With the ever-growing core counts in modern computing systems, NoCs consume an increasing part of the power budget due to bandwidth and power density limitations of electrical interconnects. To maintain performance and power scaling, alternative technologies are required, with silicon photonics being a promising candidate thanks to high-bandwidth, low-energy data transmission.
In order to get the best of silicon photonics, sophisticated network designs are required to minimize static power overheads. In this paper, we propose Amon, a low-power ONoC that decreases number of Rings, wavelengths and path losses to reduce power consumption. Amon performs destination checking prior to data transmission on an underlying control network, allowing the sharing

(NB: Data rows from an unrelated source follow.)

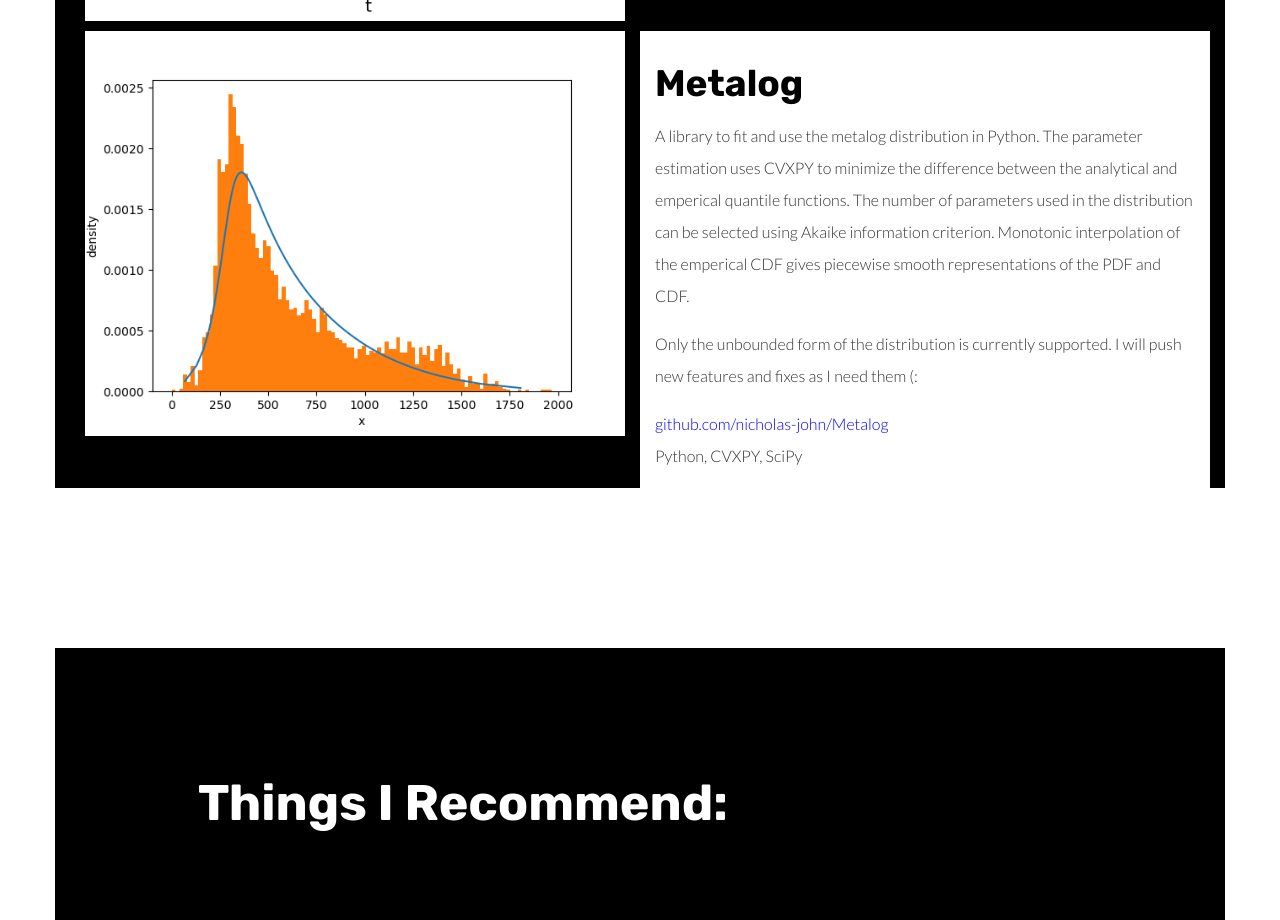
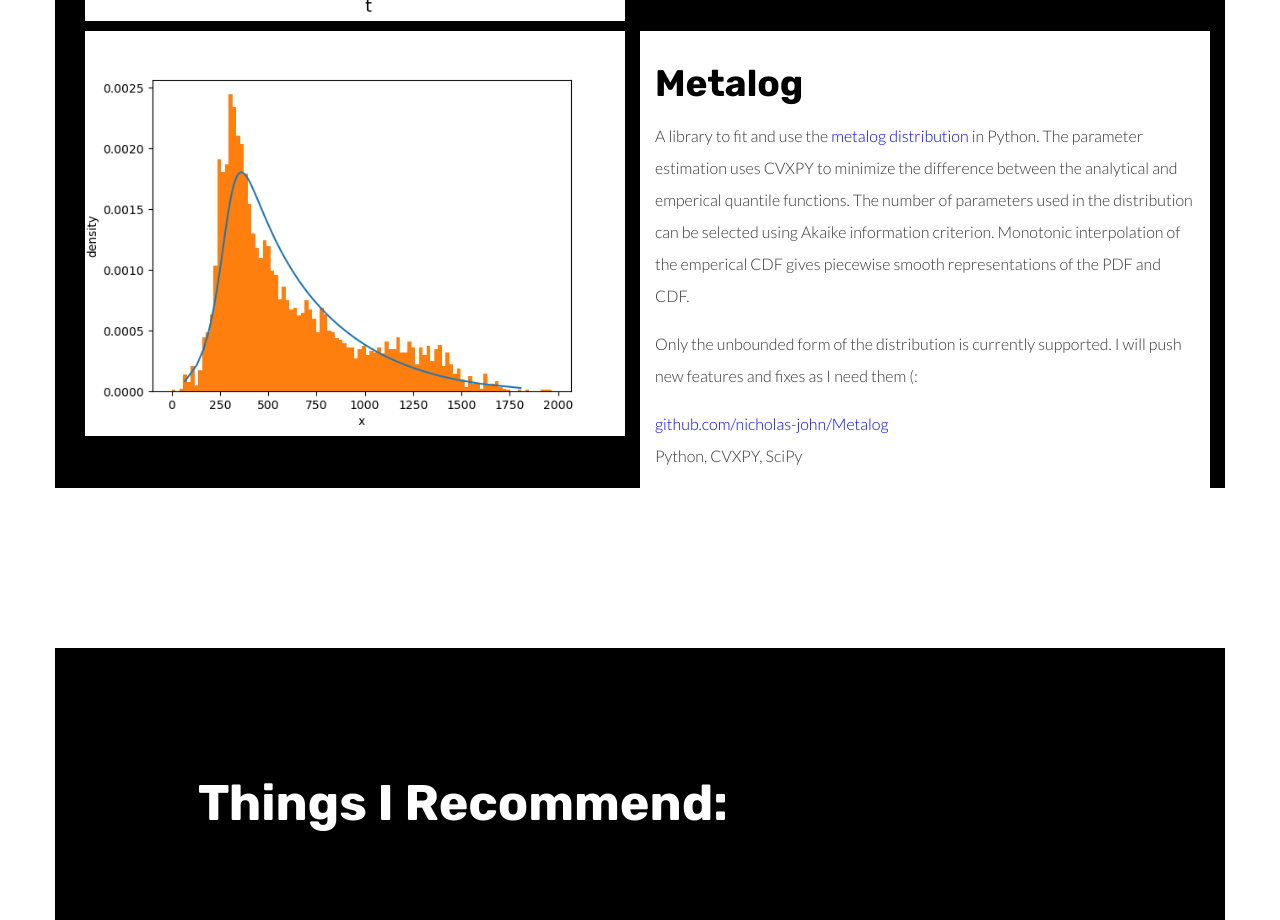
Before and after one commit to nicholas-john/nicholas-john.github.io, a plain HTML site: page index.html in a window 1280 px wide. Shown: the part 4680-5600 px from the top of the page. Drawn offline with Linux system fonts and the light colour scheme.

Commit message:
add hyperlink to Metalog Wikipedia:

```diff
--- a/index.html
+++ b/index.html
@@ -198,7 +198,7 @@ The GitHub Repository includes a notebook to generate the figures. The module al
               </div>
               <div class="col-md-6" style="background-color: white">
                   <h1 class="h2">Metalog</h1>
-                  <p>A library to fit and use the metalog distribution in Python. The parameter estimation uses CVXPY to minimize the difference between the analytical and
+                  <p>A library to fit and use the <a href="https://en.wikipedia.org/wiki/Metalog_distribution" title="" class="link-like-text" style="color: blue">metalog distribution</a> in Python. The parameter estimation uses CVXPY to minimize the difference between the analytical and
                     emperical quantile functions. The number of parameters used in the distribution can be selected using Akaike information criterion. Monotonic interpolation of the  emperical CDF gives piecewise smooth representations of the PDF and CDF.</p>
                   <p>Only the unbounded form of the distribution is currently supported. I will push new features and fixes as I need them (:</p>
                   <ul class="list-unstyled">
```
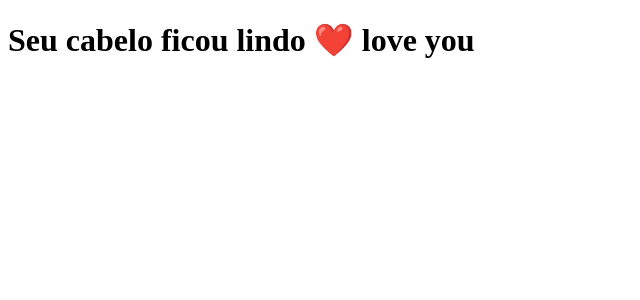
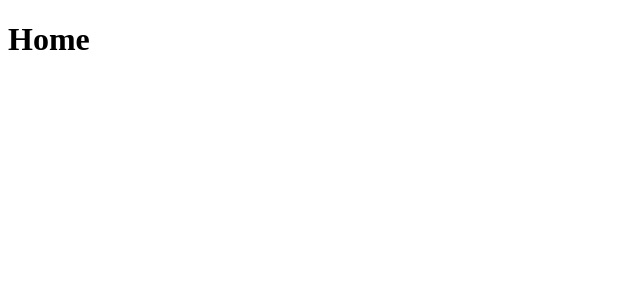
Before and after one commit to raulvieiradev/tabnews-recreated, a Next.js app: page / in a window 1280 px wide. Shown: the top 300 px of the page, without its empty margins (0-640 px from the left). Built offline with nearby package versions, Linux system fonts and the light colour scheme.

Commit message:
update home page

```diff
--- a/pages/index.js
+++ b/pages/index.js
@@ -1,6 +1,6 @@
 function Home() {
     return (
-        <h1>Seu cabelo ficou lindo ❤️ love you</h1>
+        <h1>Home</h1>
     )
 }
 
```
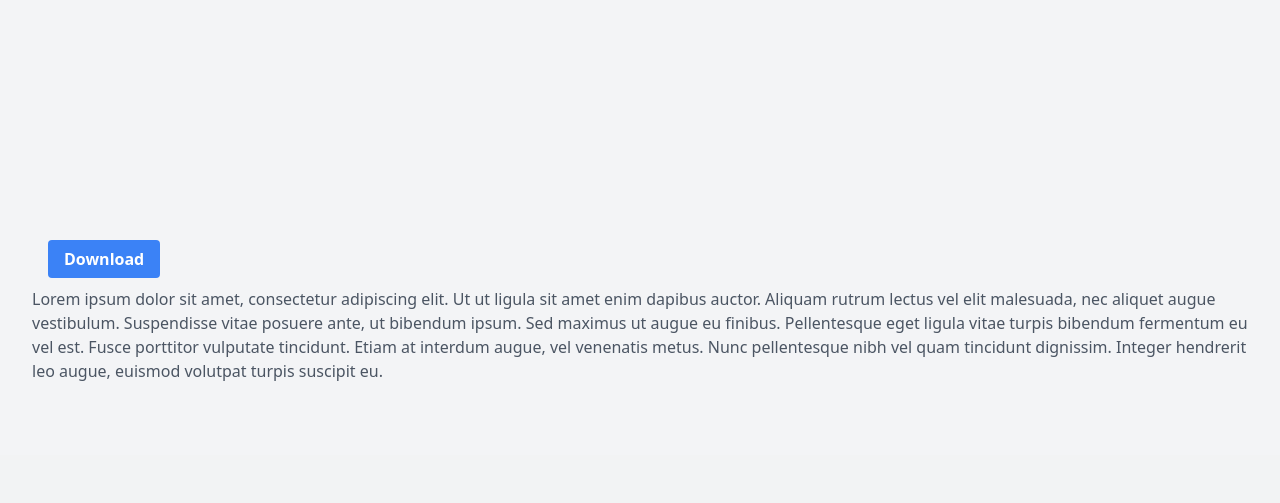
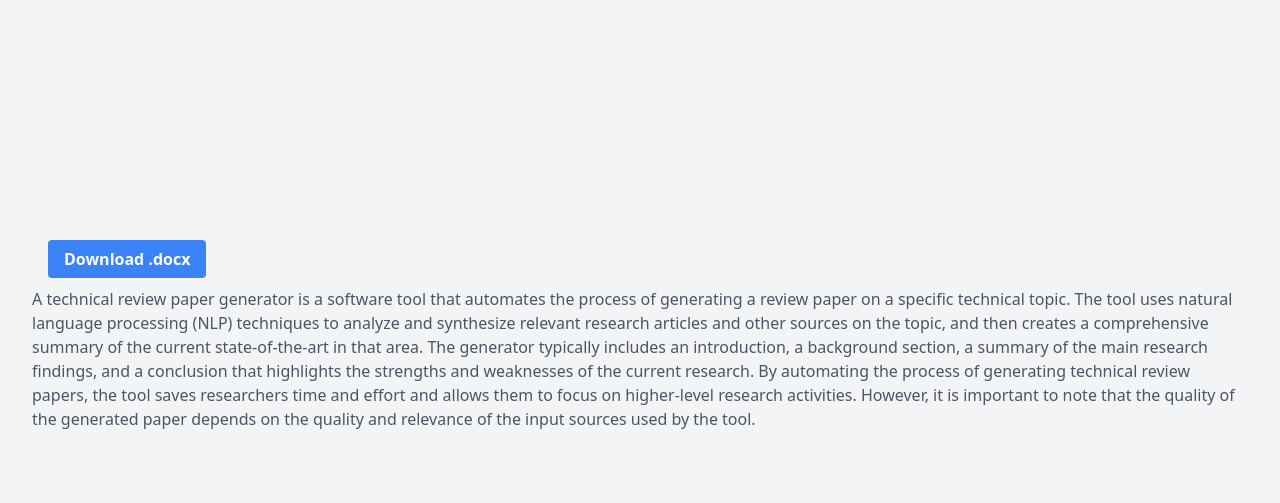
Before and after one commit to TheDecentGuy/TechReview, a Flask app: template templates/result.html in a window 1280 px wide. Shown: the part 653-1156 px from the top of the page. Before the commit the page ends 1034 px from the top, so only its background shows below. Run offline with Flask 2, Linux system fonts and the light colour scheme; the template is opened without the code that fills it, so the values that code supplies are empty; some libraries are stand-ins or nearby versions.

Commit message:
Done some final changes

```diff
--- a/app.py
+++ b/app.py
@@ -37,7 +37,7 @@ def generate():
     print(prompt)
     prompt = str(prompt)
 
-    openai.api_key = "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"
+    openai.api_key = "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"
 
     completion = openai.ChatCompletion. create(
         model="gpt-3.5-turbo", messages=[{"role": "user", "content": "Abstract based on "+pTitle}])
@@ -48,7 +48,11 @@ def generate():
     intro = completion.choices[0].message.content
 
     completion = openai.ChatCompletion. create(
-        model="gpt-3.5-turbo", messages=[{"role": "user", "content": "write only Literature Survey on "+pTitle}])
+        model="gpt-3.5-turbo", messages=[{"role": "user", "content": "References Based on "+pTitle+".List it in square parentheses numbering."}])
+    ref1 = completion.choices[0].message.content
+
+    completion = openai.ChatCompletion. create(
+        model="gpt-3.5-turbo", messages=[{"role": "user", "content": "Write a detailed literature survey on the "+pTitle+" , according to "+ref1+". Include square parentheses numbering in the literature survey based on the provided reference"}])
     literature = completion.choices[0].message.content
 
     completion = openai.ChatCompletion. create(
@@ -58,11 +62,6 @@ def generate():
     # completion = openai.ChatCompletion. create(
     #     model="gpt-3.5-turbo", messages=[{"role": "user", "content": "example of basics Acknowledgement as student wroking on mini project Based on "+pTitle}])
     # ack = completion.choices[0].message.content
-    ack = "hello world"
-
-    completion = openai.ChatCompletion. create(
-        model="gpt-3.5-turbo", messages=[{"role": "user", "content": "References Based on "+pTitle+".List it in square parentheses numbering."}])
-    ref1 = completion.choices[0].message.content
 
     # completion = openai.ChatCompletion. create(
     #     model="gpt-3.5-turbo", messages=[{"role": "user", "content": "single Reference Based on "+pTitle}])
@@ -119,7 +118,7 @@ def generate():
     convert('static/output.docx', 'static/output.pdf')
 
     # Return the generated paper to the user
-    return render_template('result.html', pTitle=pTitle, author=author, problemStatement=problemStatement, proposedSl=proposedSl, abstract=abstract, intro=intro, literature=literature, conclusion=conclusion, ack=ack, result=result)
+    return render_template('result.html', pTitle=pTitle, author=author, problemStatement=problemStatement, proposedSl=proposedSl, abstract=abstract, intro=intro, literature=literature, conclusion=conclusion, result=result)
 
 
 @app.route('/download')
--- a/templates/result.html
+++ b/templates/result.html
@@ -47,19 +47,23 @@
                         <div class="m-4">
                             <a href="/download"
                                 class="bg-blue-500 hover:bg-blue-700 text-white font-bold py-2 px-4 rounded"
-                                download>Download</a>
+                                download>Download .docx</a>
                         </div>
-                        <p class="text-gray-600">Lorem ipsum dolor sit amet, consectetur adipiscing elit. Ut ut ligula
-                            sit amet enim
-                            dapibus auctor. Aliquam rutrum lectus vel elit malesuada, nec aliquet augue vestibulum.
-                            Suspendisse vitae
-                            posuere ante, ut bibendum ipsum. Sed maximus ut augue eu finibus. Pellentesque eget ligula
-                            vitae turpis
-                            bibendum fermentum eu vel est. Fusce porttitor vulputate tincidunt. Etiam at interdum augue,
-                            vel venenatis
-                            metus. Nunc pellentesque nibh vel quam tincidunt dignissim. Integer hendrerit leo augue,
-                            euismod volutpat
-                            turpis suscipit eu.</p>
+                        <p class="text-gray-600">A technical review paper generator is a software tool that automates
+                            the process of generating a review paper on a
+                            specific technical topic. The tool uses natural language processing (NLP) techniques to
+                            analyze and synthesize relevant
+                            research articles and other sources on the topic, and then creates a comprehensive summary
+                            of the current
+                            state-of-the-art in that area. The generator typically includes an introduction, a
+                            background section, a summary of the
+                            main research findings, and a conclusion that highlights the strengths and weaknesses of the
+                            current research. By
+                            automating the process of generating technical review papers, the tool saves researchers
+                            time and effort and allows them
+                            to focus on higher-level research activities. However, it is important to note that the
+                            quality of the generated paper
+                            depends on the quality and relevance of the input sources used by the tool.</p>
                     </div>
                 </div>
             </div>
```
Also changed, not shown: templates/index.html (+6 -6 lines).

of optical bandwidth. Compared to a wide range of state-of-the-art optical, hybrid, and electrical NoCs, Amon improves Throughputper- Watt by at least 23% (up to 70%), while reducing power without latency overheads on both synthetic and realistic applications. For aggressive optical technology parameters, Amon considerably outperforms all alternative NoCs in terms of power, outlining its increasing superiority as technology matures.